In a few weeks I’m going to give my students a standardized test that includes a section of timed, random alphabet recognition. It is very, very important that you notice the word timed. The goal of the test is for the student to recognize as many letters as possible in one minute. The letters are arranged in a random pattern that looks like this:
L B A D R Q S
O C L X T V E
J A K M Q R T
I know you understand the term random, but I want you to understand the concept of rows, because rows are very confusing to kindergartners. In fact, unless I point to the first row, most of them will start on the bottom row, which is closest to their eyes.
Shortly after school starts I begin testing my students for basic skills and knowledge so I will know how to plan my lessons. This includes testing their knowledge of the alphabet. Then I will begin using a series of forms that builds up their recognition skills. The first form looks something like this:
A B C A B A C A B
C A B A C A A B C
Then the next one adds the D and E, and so on until the last form has the whole alphabet in random order. This is the one I use for initial testing just to see what my children know.
Okay, now that you have this background knowledge, let me tell you what happened this week when I tested!
First, I have the three or four students with the “dripping syrup Southern accent syndrome”. This happens every year and I’m prepared for it. When I test this child, his or her responses sound like this:
Aaaaaaaaaaaay, Beeeeeeeeeeeeeeeee, Ceeeeeeeeeeeeeeeeee, Deeeeeeeeeeeeeeeeeee
A child with a dripping syrup accent can extend the value of any letter and add at least two extra syllables to any given word. LOL It takes weeks to build up any speed with these children and a timed test will NEVER represent their true knowledge and skills level. I just rely on my own understanding of their culture.
Then I had a couple of children who were determined to convince me that the alphabet has only one order and I definitely wasn’t following it! After any A they fell into the “ABC” pattern, no matter what the next letter was, and I had to get them back on track. Keep in mind that I can’t do that on our official testing and they will most likely fail this first test.

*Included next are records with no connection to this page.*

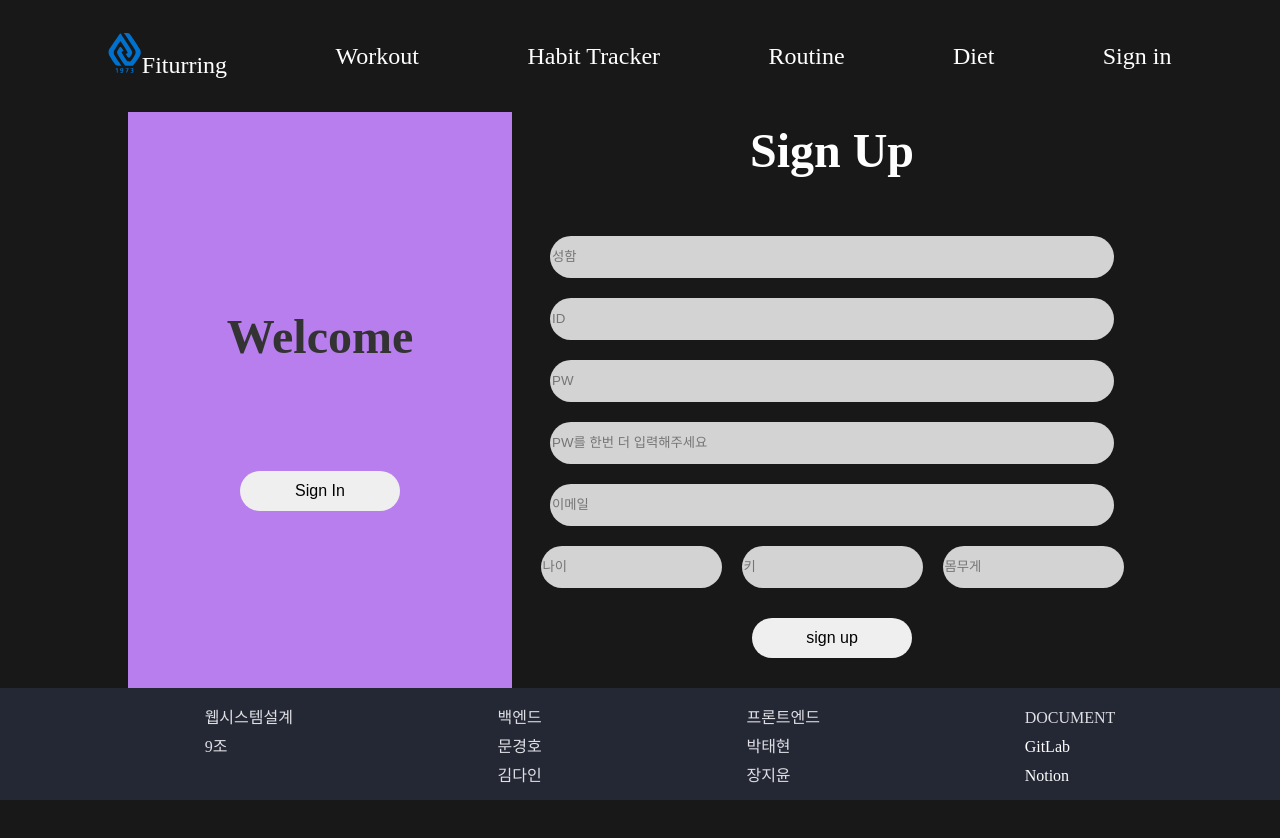
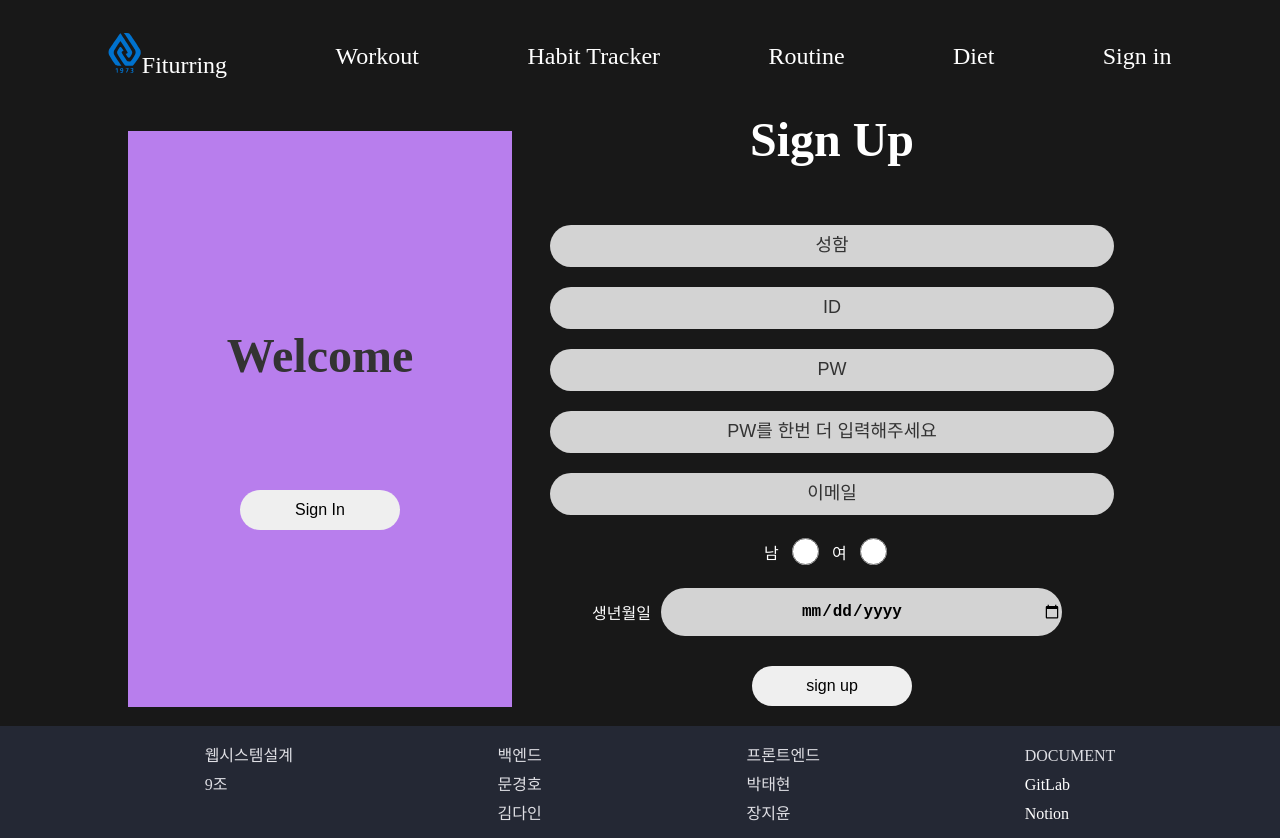
Before and after one commit to Nyam2C/-FitUrRing, a React (Create React App) app in the folder front/: page /sign in a window 1280 px wide. Both pictures are taken after a click on the button "Sign Up". Before the commit the page ends 800 px from the top, so only its background shows below. Built offline with nearby package versions, Linux system fonts and the light colour scheme; the HTML template or start-up script is replaced by a standard one.

Commit message:
Feat: 로그인/회원가입 API연결

```diff
--- /dev/null
+++ b/front/src/api.js
@@ -0,0 +1,43 @@
+
+async function userLogin(userId, password){
+    try{
+        const uri = '/api/login'
+        const response = await fetch(uri, {
+             method: "POST",
+             headers: {
+                 "Conent-Type": "application/json",
+             },
+             body: JSON.stringify({ userId, password }),
+         });
+
+         if (response.ok){
+            const data = await response.json();
+            window.localStorage.setItem('accessToken', data.token);
+         }
+         else{
+            throw new Error('Network error', response.status);
+         }
+    } catch(err) {
+        console.error(err.message);
+    }
+}
+
+async function userSignUp(body) {
+    try{
+        const uri = 'api/signup'
+        const response = await fetch(uri, {
+            method: "POST",
+            headers: {
+                "Content-type": "application/json"
+            },
+            body: JSON.stringify(body)
+        });
+        if (!response.ok){
+            throw new Error("Network Error", response.status);
+        }
+        return response.ok;
+    } catch(err){
+        console.error(err.message);
+    }
+}
+export {userLogin, userSignUp};
--- /dev/null
+++ b/front/src/components/SignIn.jsx
@@ -0,0 +1,28 @@
+import react, { useState } from 'react';
+import './index.css';
+import { userLogin } from '../api';
+
+function SignIn(){
+    const [userId, setUserId] = useState('');
+    const [password, setPassword] = useState('');
+
+    function handleSignIn(e){
+        e.preventDefault();
+        const data = {
+            user_id: userId,
+            user_password: password
+        }
+        userLogin(data);
+    }
+
+    return (
+        <form id="signInForm" className="rightmove" onSubmit={handleSignIn}>
+            <label id="title">Sign In</label>
+            <input type="text" name="id" placeholder='ID' onChange={(e) => setUserId(e.target.value)} value={userId}></input>
+            <input type="password" name="pw" placeholder='PW'onChange={(e) => setPassword(e.target.value)} value={password}></input>
+            <button type="submit">sign in</button>
+        </form>
+    );
+}
+
+export default SignIn;
--- /dev/null
+++ b/front/src/components/SignUp.jsx
@@ -0,0 +1,76 @@
+import react, { useState } from 'react';
+import './index.css';
+import { userSignUp } from '../api';
+
+function SignUp(){
+    const [userId, setUserId] = useState('');
+    const [password, setPassword] = useState('');
+    const [userName, setUserName] = useState('');
+    const [email, setEmail] = useState('');
+    const [birthdate, setBirthdate] = useState();
+    const [gender, setGender] = useState(0);
+
+    const handleConfirm = (e) => {
+        if (e.target.value !== password){
+            return (
+                <label>비밀번호가 일치하지 않습니다.</label>
+            )
+        }
+    };
+
+    function handleSignUp(e){
+        e.preventDefault();
+        const data = {
+            user_id: userId,
+            user_password: password,
+            user_name: userName,
+            user_gender: (gender === 'male')?0:1,
+            user_birthdate: birthdate,
+            user_email: email,
+            user_created_at: new Date(),
+        }
+        //console.log(data)
+        const ok = userSignUp(data);
+        if (ok){
+            alert("회원가입이 완료되었습니다.");
+            window.location.reload();
+        }
+    }
+
+    return (
+        <>
+            <form id="signUpForm" className='leftmove' onSubmit={handleSignUp}>
+                <label id="title">Sign Up</label>
+                <input required type="text" name="name" placeholder='성함' value={userName}
+                        onChange={(e) => setUserName(e.target.value)}></input>
+                <input required type="text" name="id" placeholder='ID' value={userId}
+                        onChange={(e) => setUserId(e.target.value)} ></input>
+                <input required type="password" name="pw" placeholder='PW' value={password}
+                        onChange={(e) => setPassword(e.target.value)}></input>
+                <input required type="password" name="pwConfirm" placeholder='PW를 한번 더 입력해주세요'
+                        onChange={handleConfirm}></input>
+                <input required type="email" name="email" placeholder='이메일' value={email}
+                        onChange={(e) => setEmail(e.target.value)}></input>
+                <div className='inputbox'>
+                    <label>남</label>
+                    <input type="radio" name="gender" value={"male"} onChange={(e) => setGender(e.target.value)}></input>
+                    <label>여</label>
+                    <input type="radio" name="gender" value={"female"} onChange={(e) => setGender(e.target.value)}></input>
+                </div>
+                <div className='inputbox'>
+                    <label>생년월일</label>
+                    <input type="date" placeholder="생년월일" name="birthdate" value={birthdate} onChange={(e) => setBirthdate(e.target.value)}></input>
+                </div>
+                {/* <div style={{display: "flex", width: "30em", justifyContent: "center"}}>
+                    <input id="age" type="number" name="age" placeholder='나이'></input>
+                    <input id="height" type="number" name="height" placeholder='키'></input>
+                    <input id="weight" type="number" name="weight" placeholder='몸무게'></input>
+                </div> */}
+
+                <button type="submit">sign up</button>
+            </form>
+        </>
+    );
+}
+
+export default SignUp;
--- a/front/src/components/index.css
+++ b/front/src/components/index.css
@@ -33,3 +33,29 @@
 ul{
     list-style-type: none;
 }
+
+.inputbox{
+    display: flex;
+    flex-direction: row;
+    align-items: center;
+}
+
+input[type='date']{
+    width: 25em;
+    text-align: center;
+    font-size: large;
+    font-weight: bold;
+}
+input[type='radio']{
+    width: 2em;
+    height: 2em;
+    margin: 1em;
+}
+
+input[type='radio']:checked {
+    -webkit-appearance: none;
+    -moz-appearance: none;
+    appearance: none;
+    background-color: #B87EED;
+    border: 0.3em solid #FFFFFF;
+  }
--- a/front/src/pages/Sign.jsx
+++ b/front/src/pages/Sign.jsx
@@ -1,53 +1,13 @@
 import React, { useEffect, useState } from 'react';
 import './index.css';
-
-function SignInForm(){
-    return (
-        <form id="signInForm" className="rightmove">
-            <label id="title">Sign In</label>
-            <input
-            id="id"
-            type="text"
-            name="id"
-            placeholder='ID'
-            ></input>
-            <input
-            id="pw"
-            type="password"
-            name="pw"
-            placeholder='PW'
-            ></input>
-            <button type="submit">sign in</button>
-        </form>
-    );
-}
-
-function SignUpForm(){
-    return (
-        <form id="signUpForm" className='leftmove'>
-            <label id="title">Sign Up</label>
-            <input required id="name" type="text" name="name" placeholder='성함'></input>
-            <input required id="id" type="text" name="id" placeholder='ID'></input>
-            <input required id="pw" type="password" name="pw" placeholder='PW'></input>
-            <input required id="pwConfirm" type="password" name="pwConfirm" placeholder='PW를 한번 더 입력해주세요'></input>
-            <input required id="email" type="email" name="email" placeholder='이메일'></input>
-
-            <div style={{display: "flex", width: "30em", justifyContent: "center"}}>
-                <input id="age" type="number" name="age" placeholder='나이'></input>
-                <input id="height" type="number" name="height" placeholder='키'></input>
-                <input id="weight" type="number" name="weight" placeholder='몸무게'></input>
-            </div>
-
-            <button type="submit">sign up</button>
-        </form>
-
-    );
-}
+import SignIn from '../components/SignIn';
+import SignUp from '../components/SignUp';
+import { userLogin, userSignUp } from '../api';
 
 function AsideContent({ isActive, onShow, title, label }){
     let move = '';
     if (label === 'Sign In') move = 'rightmove';
-    else                move = 'leftmove';
+    else                     move = 'leftmove';
 
     return (
         <>
@@ -94,14 +54,14 @@ function Sign() {
                 isActive={activeIndex === 0}
                 onShow={() => setActiveIndex(0)}
             >
-                <SignInForm />
+                <SignIn />
             </Panel>
 
             <Panel
                 isActive={activeIndex === 1}
                 onShow={() => setActiveIndex(1)}
             >
-                <SignUpForm />
+                <SignUp />
             </Panel>
             <AsideContent
                 isActive={activeIndex === 1}
--- a/front/src/pages/index.css
+++ b/front/src/pages/index.css
@@ -18,13 +18,13 @@ aside{
     overflow: hidden;
   }
 
-@keyframes leftmove {
+/* @keyframes leftmove {
     from {transform: translate3d(-50vw, 0, 0);}
 }
 
 @keyframes rightmove {
     from {transform: translate3d(50vw, 0, 0);}
-}
+} */
 
 #title{
     font-size: 3em;
@@ -69,3 +69,9 @@ button{
     height: 2.5em;
     font-size:medium;
 }
+
+input::placeholder{
+    color: #333333;
+    text-align: center;
+    font-size: large;
+}
```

I have one “uh” child. Her responses were: B uh F uh A uh C uh… you get the picture. Getting her to drop that “uh” and get to the next letter will take some training!
I have two or three who simply stop dead in their tracks at the first letter they don’t recognize. I have to get them to skip that one and go on to the next, which is totally beyond their comprehension level at this point in their learning. I can just hear their little minds, “What do you mean skip it? How can I skip it when I don’t know it and you’re asking me what it is, and I’m trying to think of it?” Unfortunately I know from giving the test for the last eight years, that the first letter of the test will be what stops most of these children. One of the “quirks” of the test is that it is printed in Times Roman which has this “g”. That is not the “g” students are used to seeing in D’Nealian handwriting. Even though it is the same “g” used in our phonics program and printed on their papers, most students remember and associate the letter they write.
I have a couple of children who cannot recognize more than a few letters out of the context of their natural order. They can spot A, O, X, L, Z, T, and the letters of their name. Although their parents believe they “know the alphabet” because they can sing that cute song, and even point to and say the letters in order, they do not truly recognize individual letters. It’s like learning a song in a foreign language. Our minds and voices can mimic the sounds and sequence without actually understanding the words.
Last, but not least, I tested a child who had a story for each letter of the alphabet. I kid you not; this is the way our test time went:
V- I don’t know that letter. We didn’t learn it in prek.
C- There’s one of those in my brother’s name.
“Do you know what it is?”
X- Hey, that’s in my name! That’s x.
Q- Oh, that’s a hard one. I don’t think I know that one.
T- Yeah, that’s t like turtle.
Y-(pauses and looks up at our alphabet board and starts whispering, a,b,c,…)
No, we don’t have time to do that. Do you know the letter?
No, it’s one of those hard ones too.
I let her go on for about ten letters just to hear the stories! I hope that by spring testing we have made much better progress.
I have also noticed that I have more children this year than ever before who say “lmnop” and have no concept that those are individual letters. Sometimes I truly hate that alphabet song!!
So now you have an inkling of some of the challenges of “testing” kindergartners. It certainly isn’t an exact science, and frankly I think it is a waste of time until spring. But there are four levels of administration above me who say otherwise, so I’ll be testing along with everyone else.